> Assignment: Your response should reproduce every line of the entries that contains the word "backfill".

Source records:
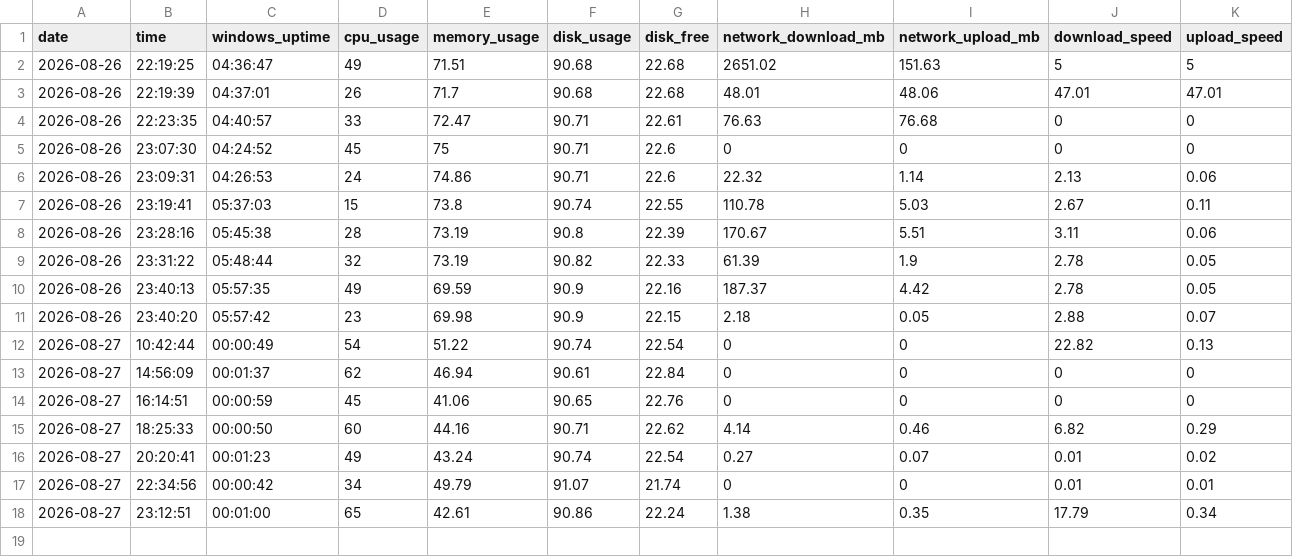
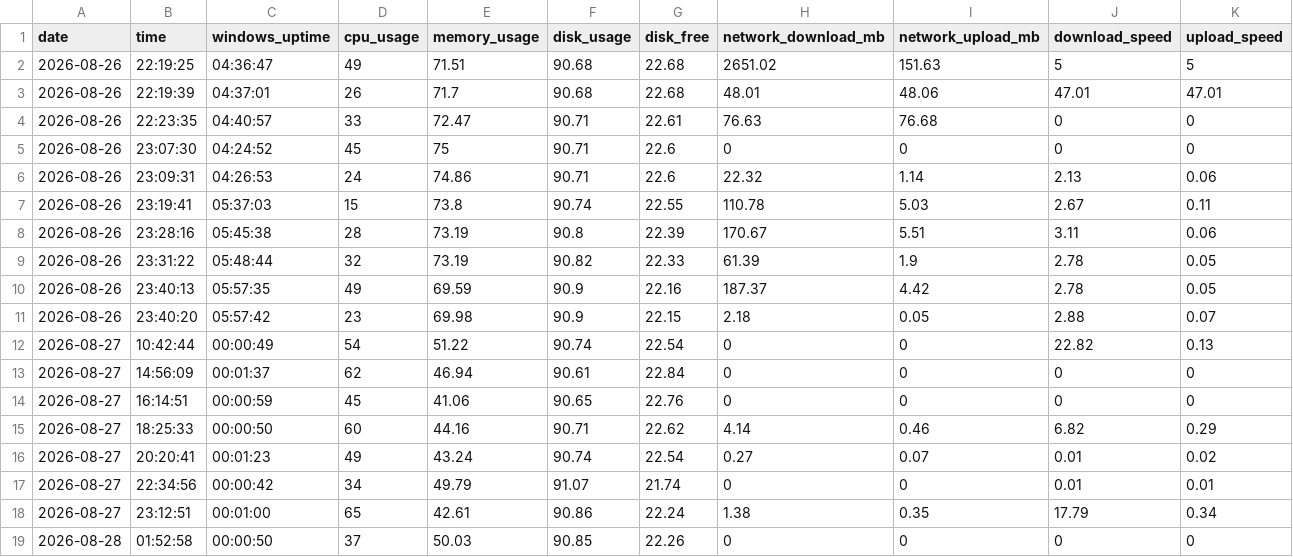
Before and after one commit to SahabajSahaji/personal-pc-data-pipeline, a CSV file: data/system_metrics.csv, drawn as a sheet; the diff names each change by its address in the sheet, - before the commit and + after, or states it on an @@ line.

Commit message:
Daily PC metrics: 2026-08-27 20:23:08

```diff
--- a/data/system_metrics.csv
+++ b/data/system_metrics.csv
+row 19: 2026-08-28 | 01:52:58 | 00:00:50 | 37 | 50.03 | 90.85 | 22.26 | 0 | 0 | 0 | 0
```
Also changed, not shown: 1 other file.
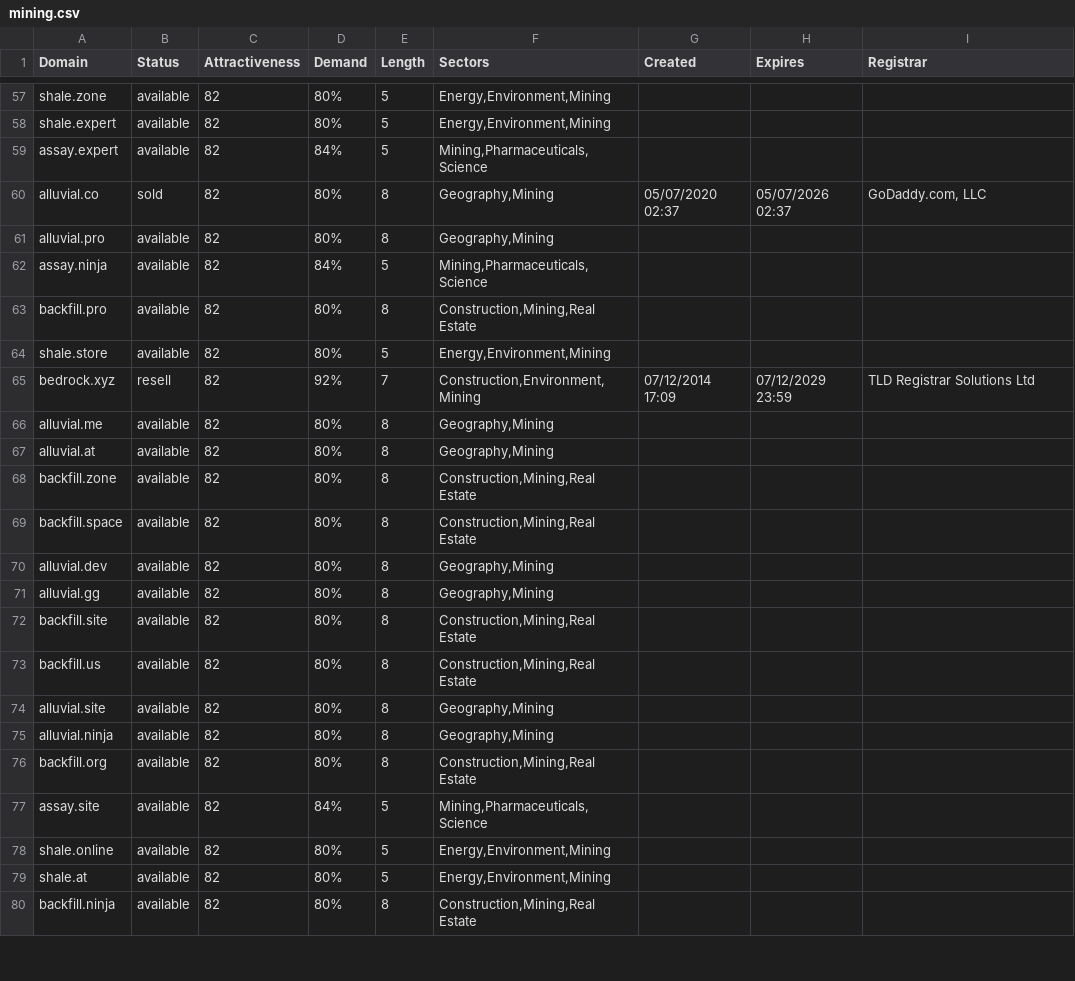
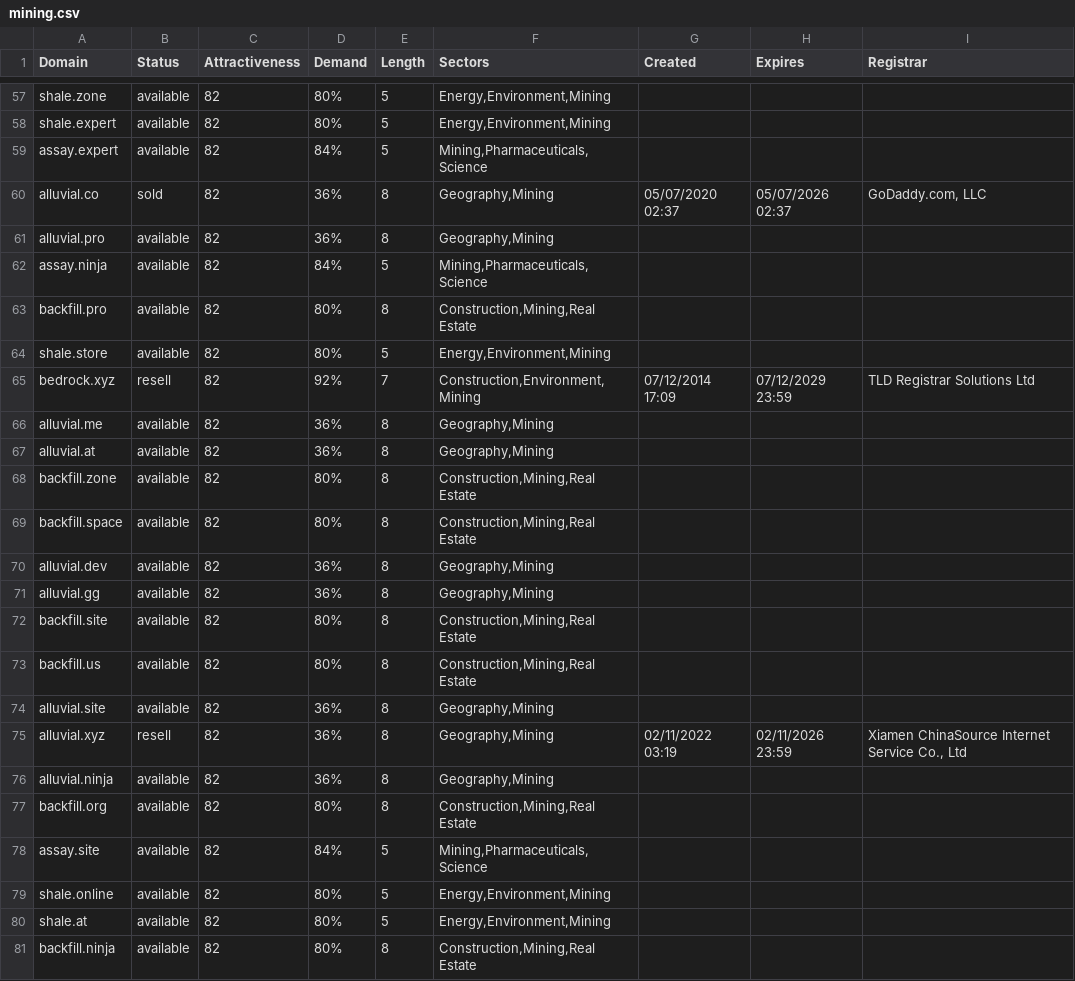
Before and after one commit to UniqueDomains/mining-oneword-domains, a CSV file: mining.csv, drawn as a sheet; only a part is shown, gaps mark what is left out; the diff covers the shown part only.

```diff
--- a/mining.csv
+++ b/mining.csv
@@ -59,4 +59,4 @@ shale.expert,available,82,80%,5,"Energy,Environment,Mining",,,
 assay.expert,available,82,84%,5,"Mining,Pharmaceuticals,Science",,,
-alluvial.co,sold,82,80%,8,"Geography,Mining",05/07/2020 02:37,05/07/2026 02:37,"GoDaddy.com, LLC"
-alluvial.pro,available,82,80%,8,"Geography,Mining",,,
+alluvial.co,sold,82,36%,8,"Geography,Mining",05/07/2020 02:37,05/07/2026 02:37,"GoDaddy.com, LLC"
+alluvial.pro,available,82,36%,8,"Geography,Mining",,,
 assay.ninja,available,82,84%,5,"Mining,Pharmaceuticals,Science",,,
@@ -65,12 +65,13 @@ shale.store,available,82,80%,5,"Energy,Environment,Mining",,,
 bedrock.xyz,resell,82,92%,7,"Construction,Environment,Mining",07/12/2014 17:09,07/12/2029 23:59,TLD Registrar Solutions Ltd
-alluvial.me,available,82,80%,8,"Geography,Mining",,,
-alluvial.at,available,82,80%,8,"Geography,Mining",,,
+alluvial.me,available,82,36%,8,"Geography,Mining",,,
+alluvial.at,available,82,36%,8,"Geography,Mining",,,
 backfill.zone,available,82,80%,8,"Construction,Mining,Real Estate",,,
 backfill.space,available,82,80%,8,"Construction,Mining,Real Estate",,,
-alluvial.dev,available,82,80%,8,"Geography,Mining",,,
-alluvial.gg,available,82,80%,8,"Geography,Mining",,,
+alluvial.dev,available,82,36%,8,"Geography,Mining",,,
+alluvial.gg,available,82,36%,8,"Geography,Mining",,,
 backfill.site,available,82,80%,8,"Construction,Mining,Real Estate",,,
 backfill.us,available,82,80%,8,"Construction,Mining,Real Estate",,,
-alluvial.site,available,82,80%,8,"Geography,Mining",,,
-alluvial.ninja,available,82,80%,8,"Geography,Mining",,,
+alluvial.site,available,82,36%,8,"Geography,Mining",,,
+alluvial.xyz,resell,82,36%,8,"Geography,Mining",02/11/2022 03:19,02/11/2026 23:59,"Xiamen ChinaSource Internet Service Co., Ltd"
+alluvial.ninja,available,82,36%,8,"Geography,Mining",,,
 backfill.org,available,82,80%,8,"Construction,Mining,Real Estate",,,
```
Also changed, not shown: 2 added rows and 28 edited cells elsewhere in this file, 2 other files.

---

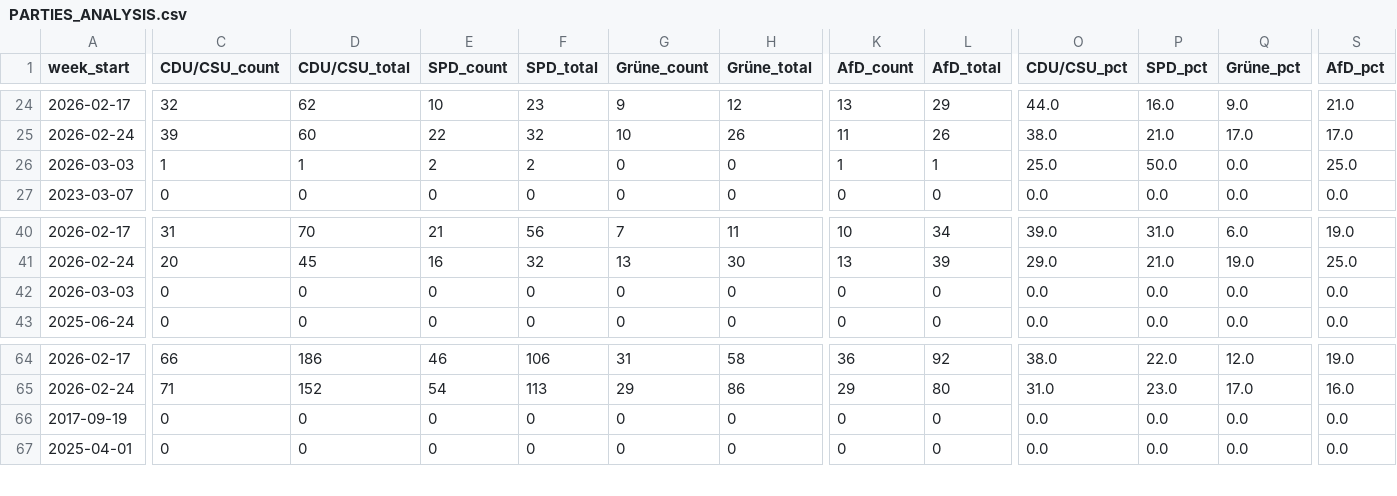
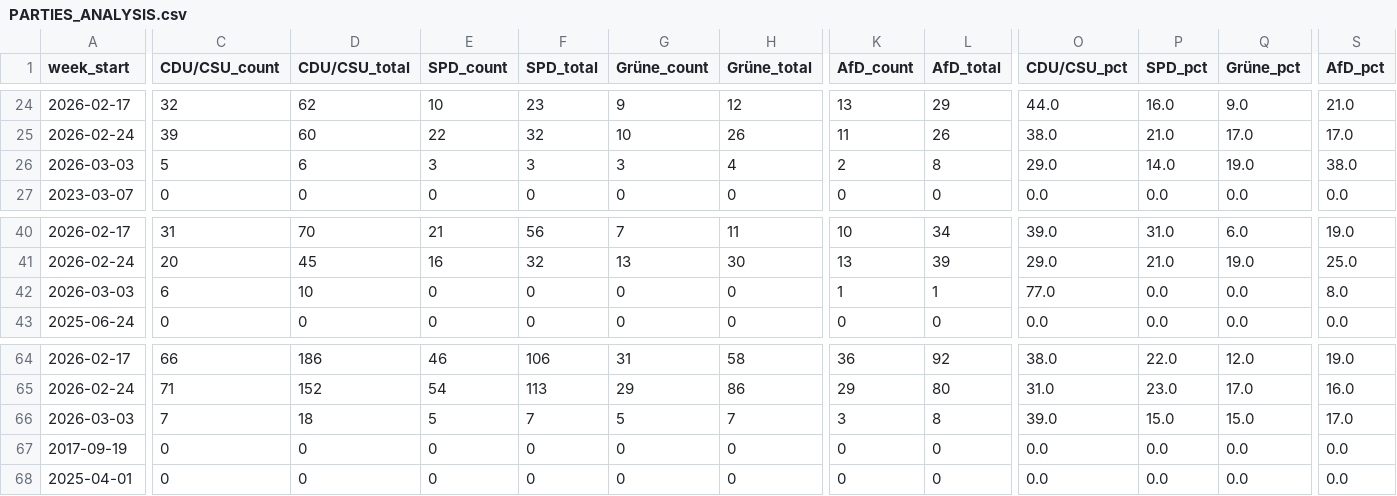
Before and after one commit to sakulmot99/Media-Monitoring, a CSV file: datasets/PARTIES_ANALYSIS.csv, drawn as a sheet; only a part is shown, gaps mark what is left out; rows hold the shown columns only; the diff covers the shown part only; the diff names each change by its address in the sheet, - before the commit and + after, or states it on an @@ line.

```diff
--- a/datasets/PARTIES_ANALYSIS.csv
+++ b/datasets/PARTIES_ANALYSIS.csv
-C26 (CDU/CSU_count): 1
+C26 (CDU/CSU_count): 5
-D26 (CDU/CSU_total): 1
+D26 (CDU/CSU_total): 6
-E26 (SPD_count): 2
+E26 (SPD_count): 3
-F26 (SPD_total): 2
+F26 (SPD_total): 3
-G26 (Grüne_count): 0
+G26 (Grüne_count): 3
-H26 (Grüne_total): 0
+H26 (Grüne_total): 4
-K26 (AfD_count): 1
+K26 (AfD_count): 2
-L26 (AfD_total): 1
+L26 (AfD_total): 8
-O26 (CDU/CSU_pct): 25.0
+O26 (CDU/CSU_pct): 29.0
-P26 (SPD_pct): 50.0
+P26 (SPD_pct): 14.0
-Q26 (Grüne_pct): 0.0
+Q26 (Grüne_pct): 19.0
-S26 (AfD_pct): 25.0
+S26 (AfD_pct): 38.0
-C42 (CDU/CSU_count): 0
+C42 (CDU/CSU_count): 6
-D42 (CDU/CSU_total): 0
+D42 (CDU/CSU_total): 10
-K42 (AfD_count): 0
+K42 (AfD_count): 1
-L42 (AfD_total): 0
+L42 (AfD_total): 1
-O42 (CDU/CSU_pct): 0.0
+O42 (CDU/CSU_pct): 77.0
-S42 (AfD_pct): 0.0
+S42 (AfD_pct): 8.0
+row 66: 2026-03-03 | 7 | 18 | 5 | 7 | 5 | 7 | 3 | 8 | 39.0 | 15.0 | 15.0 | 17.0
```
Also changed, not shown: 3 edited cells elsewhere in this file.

> Solution to this task:
 backfill.zone,available,82,80%,8,"Construction,Mining,Real Estate",,,
 backfill.space,available,82,80%,8,"Construction,Mining,Real Estate",,,
 backfill.site,available,82,80%,8,"Construction,Mining,Real Estate",,,
 backfill.us,available,82,80%,8,"Construction,Mining,Real Estate",,,
 backfill.org,available,82,80%,8,"Construction,Mining,Real Estate",,,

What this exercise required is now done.